Being a follower of IYC 2011, I was completely aware of the goals and purpose of the events taking place and getting the coveted IYC tag and grants too. However, this one email made me rethink. Valentine's Day is around the corner and I was also aware of the fact that scientists are lovers too, but organizing an IYC 2011 event out of it was a plan that never even crossed my mind-even my wildest imagination would make me refrain from such issues, if any. 
2011 is Chemistry's year, sharing its limelight with another international celebration - forests. The International Year of Chemistry (popularly abbreviated as IYC 2011) is an excellent window of opportunity for chemists, chemical educators, chemical scientists all over the globe. As the celebration involves sharing of ideas and later brainstorm them into understanding to a wider audience is already ongoing at various societies like the ACS, RSC and other related organisations. 
Scientists are reporting the development of a new, ultra-light form of 'frozen smoke',  the world's lightest solid material, and the new kind has amazing strength and an incredibly large surface area. The new "multiwalled carbon nanotube (MCNT) aerogel" could be used in sensors to detect pollutants and toxic substances, chemical reactors, and electronics components. 

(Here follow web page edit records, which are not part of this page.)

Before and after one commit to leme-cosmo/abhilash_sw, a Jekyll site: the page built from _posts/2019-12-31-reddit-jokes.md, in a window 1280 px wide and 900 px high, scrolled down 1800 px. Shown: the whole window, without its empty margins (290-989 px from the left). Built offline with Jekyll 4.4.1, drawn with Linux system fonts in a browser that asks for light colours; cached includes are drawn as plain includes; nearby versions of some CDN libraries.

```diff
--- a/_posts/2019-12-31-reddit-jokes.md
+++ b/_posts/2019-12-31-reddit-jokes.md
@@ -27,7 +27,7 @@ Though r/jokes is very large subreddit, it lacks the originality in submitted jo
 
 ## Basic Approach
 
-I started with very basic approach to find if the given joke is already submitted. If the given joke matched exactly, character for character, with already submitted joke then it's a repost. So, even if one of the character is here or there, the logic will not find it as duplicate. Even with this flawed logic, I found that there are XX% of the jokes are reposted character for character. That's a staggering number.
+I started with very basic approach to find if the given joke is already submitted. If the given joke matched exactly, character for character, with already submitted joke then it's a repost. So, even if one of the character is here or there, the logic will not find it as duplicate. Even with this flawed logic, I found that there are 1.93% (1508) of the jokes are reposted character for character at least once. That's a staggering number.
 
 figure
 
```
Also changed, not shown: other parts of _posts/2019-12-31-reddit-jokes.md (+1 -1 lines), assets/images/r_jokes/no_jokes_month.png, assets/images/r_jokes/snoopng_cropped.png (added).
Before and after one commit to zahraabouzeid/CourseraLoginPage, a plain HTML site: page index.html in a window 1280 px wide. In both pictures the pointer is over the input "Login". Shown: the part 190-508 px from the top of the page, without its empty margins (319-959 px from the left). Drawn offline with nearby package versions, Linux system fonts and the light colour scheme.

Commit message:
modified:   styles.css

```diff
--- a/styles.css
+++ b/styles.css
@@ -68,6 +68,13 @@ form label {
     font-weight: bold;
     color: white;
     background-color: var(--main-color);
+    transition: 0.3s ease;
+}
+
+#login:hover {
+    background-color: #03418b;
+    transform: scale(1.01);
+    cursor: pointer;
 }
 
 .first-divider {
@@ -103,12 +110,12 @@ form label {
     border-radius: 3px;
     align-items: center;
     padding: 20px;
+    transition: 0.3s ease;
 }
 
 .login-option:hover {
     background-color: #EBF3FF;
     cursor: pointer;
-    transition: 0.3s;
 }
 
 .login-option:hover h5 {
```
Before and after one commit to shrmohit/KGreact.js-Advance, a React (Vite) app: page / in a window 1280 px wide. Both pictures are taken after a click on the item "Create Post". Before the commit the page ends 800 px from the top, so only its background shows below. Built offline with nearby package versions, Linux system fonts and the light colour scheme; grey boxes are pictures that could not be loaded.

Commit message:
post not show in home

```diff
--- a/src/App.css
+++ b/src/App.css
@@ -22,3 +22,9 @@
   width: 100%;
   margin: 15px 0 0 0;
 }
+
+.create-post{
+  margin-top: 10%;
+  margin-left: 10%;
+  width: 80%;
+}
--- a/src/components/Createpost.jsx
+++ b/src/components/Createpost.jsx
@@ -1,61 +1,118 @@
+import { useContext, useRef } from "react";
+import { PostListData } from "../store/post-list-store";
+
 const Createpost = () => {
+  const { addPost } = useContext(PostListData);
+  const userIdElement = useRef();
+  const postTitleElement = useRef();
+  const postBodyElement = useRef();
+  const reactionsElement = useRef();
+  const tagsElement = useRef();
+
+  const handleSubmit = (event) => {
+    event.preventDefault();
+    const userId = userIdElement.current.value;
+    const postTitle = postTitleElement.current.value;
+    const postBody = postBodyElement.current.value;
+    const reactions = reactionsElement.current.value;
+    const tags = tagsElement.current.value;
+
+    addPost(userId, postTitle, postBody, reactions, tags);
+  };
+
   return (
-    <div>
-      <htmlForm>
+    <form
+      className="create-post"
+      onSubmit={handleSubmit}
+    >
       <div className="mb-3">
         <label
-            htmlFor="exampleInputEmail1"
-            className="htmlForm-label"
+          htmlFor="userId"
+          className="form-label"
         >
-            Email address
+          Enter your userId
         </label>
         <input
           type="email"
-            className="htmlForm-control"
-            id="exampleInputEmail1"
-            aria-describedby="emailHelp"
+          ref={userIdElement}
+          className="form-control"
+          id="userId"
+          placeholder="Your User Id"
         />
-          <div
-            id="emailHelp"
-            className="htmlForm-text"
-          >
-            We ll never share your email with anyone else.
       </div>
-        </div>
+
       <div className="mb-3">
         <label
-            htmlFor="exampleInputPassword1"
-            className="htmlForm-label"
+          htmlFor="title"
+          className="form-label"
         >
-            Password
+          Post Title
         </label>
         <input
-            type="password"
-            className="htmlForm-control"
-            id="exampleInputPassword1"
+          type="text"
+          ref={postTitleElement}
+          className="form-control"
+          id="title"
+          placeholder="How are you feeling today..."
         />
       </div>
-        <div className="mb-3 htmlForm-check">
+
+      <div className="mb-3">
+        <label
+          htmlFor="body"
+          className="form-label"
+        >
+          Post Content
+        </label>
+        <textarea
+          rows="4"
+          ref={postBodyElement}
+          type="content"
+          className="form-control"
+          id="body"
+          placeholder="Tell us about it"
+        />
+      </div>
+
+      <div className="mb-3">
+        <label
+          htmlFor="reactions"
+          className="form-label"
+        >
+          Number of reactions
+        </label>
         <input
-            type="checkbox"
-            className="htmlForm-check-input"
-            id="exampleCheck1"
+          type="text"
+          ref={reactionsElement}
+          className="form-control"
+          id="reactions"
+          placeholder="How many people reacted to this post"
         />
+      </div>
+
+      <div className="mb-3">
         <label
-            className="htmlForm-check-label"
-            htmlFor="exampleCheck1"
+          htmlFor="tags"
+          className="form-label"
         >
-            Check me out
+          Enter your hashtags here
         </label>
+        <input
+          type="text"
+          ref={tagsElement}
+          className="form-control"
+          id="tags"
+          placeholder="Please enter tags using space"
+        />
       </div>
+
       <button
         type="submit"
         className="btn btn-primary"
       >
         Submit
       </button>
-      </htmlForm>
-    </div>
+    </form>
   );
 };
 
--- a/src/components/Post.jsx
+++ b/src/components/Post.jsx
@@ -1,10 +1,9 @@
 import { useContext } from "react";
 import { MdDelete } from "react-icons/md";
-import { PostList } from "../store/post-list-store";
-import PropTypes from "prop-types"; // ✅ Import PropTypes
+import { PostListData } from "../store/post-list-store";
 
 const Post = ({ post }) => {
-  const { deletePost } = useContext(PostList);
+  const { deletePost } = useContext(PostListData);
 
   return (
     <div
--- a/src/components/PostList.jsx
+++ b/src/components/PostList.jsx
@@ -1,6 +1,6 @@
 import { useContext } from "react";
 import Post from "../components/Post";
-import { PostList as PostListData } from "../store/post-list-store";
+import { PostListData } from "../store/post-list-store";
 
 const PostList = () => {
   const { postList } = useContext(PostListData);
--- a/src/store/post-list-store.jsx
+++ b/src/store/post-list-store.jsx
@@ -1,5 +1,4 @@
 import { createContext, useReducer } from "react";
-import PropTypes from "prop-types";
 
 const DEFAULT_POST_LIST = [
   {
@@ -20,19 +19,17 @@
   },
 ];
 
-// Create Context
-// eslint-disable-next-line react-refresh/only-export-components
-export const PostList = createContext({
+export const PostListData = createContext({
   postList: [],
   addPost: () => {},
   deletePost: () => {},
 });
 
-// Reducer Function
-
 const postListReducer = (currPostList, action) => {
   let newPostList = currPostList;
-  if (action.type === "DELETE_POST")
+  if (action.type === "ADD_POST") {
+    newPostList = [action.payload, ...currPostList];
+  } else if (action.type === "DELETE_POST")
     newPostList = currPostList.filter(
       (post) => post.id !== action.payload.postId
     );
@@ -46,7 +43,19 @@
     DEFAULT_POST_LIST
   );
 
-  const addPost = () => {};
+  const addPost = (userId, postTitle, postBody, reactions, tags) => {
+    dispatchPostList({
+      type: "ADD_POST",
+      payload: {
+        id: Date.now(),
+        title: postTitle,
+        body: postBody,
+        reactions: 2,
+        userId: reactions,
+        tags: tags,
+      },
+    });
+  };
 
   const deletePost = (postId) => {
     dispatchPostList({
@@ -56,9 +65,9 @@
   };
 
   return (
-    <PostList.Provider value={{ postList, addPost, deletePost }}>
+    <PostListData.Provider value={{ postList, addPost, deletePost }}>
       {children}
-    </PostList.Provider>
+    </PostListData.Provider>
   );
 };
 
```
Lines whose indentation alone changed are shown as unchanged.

Will your new year start with a BANG?

Well, it might, if you bring it in with this molecule.  This is trinitramide, a compound newly synthesized at the Royal Institute of Technology (KTH) in Sweden.  It has the formula N(NO2)3, and as such is the newest nitrogen oxide to be discovered.

Because of environmental problems with huge piles of plastic garbage, biodegradable plastics are still widely studied. Personally,  I thought this was a relatively easy problem to solve because of today’s advancements in chemistry and technology.

[note: I struggled with what category to put this in, perhaps there should be a new one called Complexity?]

One of the paradigms in complex adaptive systems thinking that has great explanatory power is the idea that there are distinct systems organized hierarchically in various levels of complexity. So, for instance, you can look at atoms as being a system at one level of organization, on top of which sits the next level of atomically bonded compounds (aka molecules), on top of which sits the next level of molecular reactions (e.g. chains of enzyme reactions), and so on. It’s well-understood that within a given level, the individual elements (i.e.